The story, like a cuckoo’s ravenous chick, grew and grew. Whilst I wallowed in the milk and talc of new motherhood, scenes played out in the back of my head. Every time my baby slept, I sat down to unburden myself from the gathered mass of words. I let the story run wild, unrestrained by planning or guidance. A feral thing that followed all its impulses. Years later, I would pay for the lack of discipline when I was faced with the problem of kicking it into shape.
I made the mistake – a common foible amongst new mothers – of talking endlessly about Jellybird.
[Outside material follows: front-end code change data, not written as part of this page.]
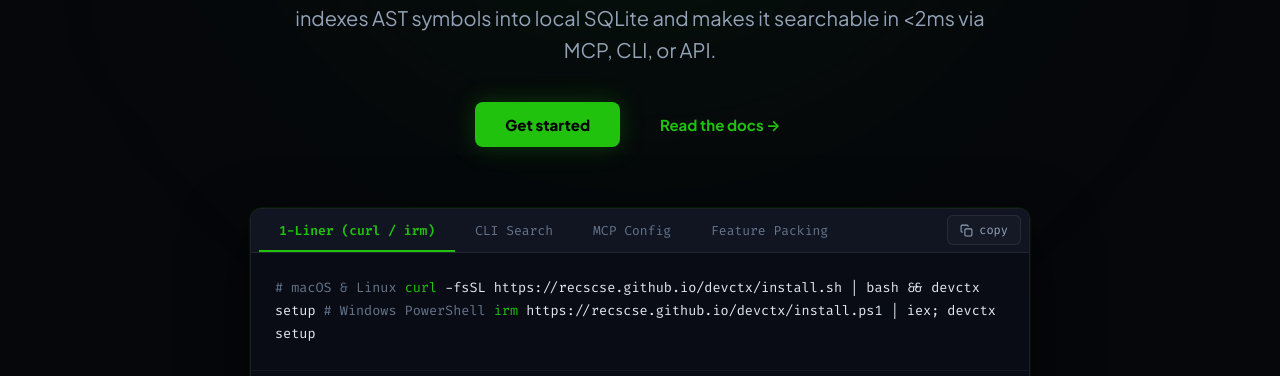
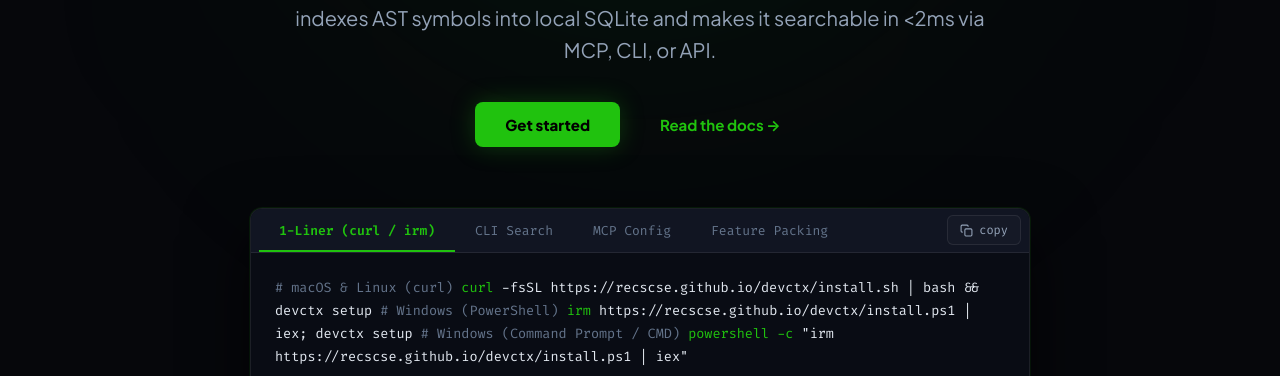
Before and after one commit to recscse/codive, a plain HTML site: page site/index.html in a window 1280 px wide. Shown: the part 424-800 px from the top of the page. Drawn offline with Linux system fonts and the light colour scheme.

Commit message:
docs: add Windows CMD & curl installers, auto-sync guides, and clean README

```diff
--- a/site/index.html
+++ b/site/index.html
@@ -531,11 +531,14 @@
 
       <!-- Tab 0: 1-Liner -->
       <div class="tab-panel" id="panel-0">
-<span style="color: #64748b;"># macOS & Linux</span>
+<span style="color: #64748b;"># macOS & Linux (curl)</span>
 <span style="color: #20c20e;">curl</span> -fsSL https://recscse.github.io/devctx/install.sh | bash && devctx setup
 
-<span style="color: #64748b;"># Windows PowerShell</span>
+<span style="color: #64748b;"># Windows (PowerShell)</span>
 <span style="color: #20c20e;">irm</span> https://recscse.github.io/devctx/install.ps1 | iex; devctx setup
+
+<span style="color: #64748b;"># Windows (Command Prompt / CMD)</span>
+<span style="color: #20c20e;">powershell -c</span> "irm https://recscse.github.io/devctx/install.ps1 | iex"
       </div>
 
       <!-- Tab 1: CLI -->
```
Also changed, not shown: site/docs.html (+4 -1 lines), README.md.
Over the next eight years my long suffering friends, family and considerate acquaintances enquired after Jellybird’s health and progress. Their polite enthusiasm was excruciating.
When my youngest child started nursery, I rounded on that manuscript. Paring and carving – whole scenes, characters, and plot lines falling away like whittled wood – until it became recognisably book-shaped. Then I sent it to a literary consultancy and promised myself I would read their report once before hiding the entire thing in a drawer and forgetting it for six months. What I hadn’t expected was the rush of renewed fervour I would experience on receiving a positive report.
Time accelerated. Within three months, the literary consultancy had introduced me to my agent. My agent then found a publisher. After those nine long years, the ‘actually happening’ of it all has left me reeling.
And what joy to finally have news for my long-suffering friends and family.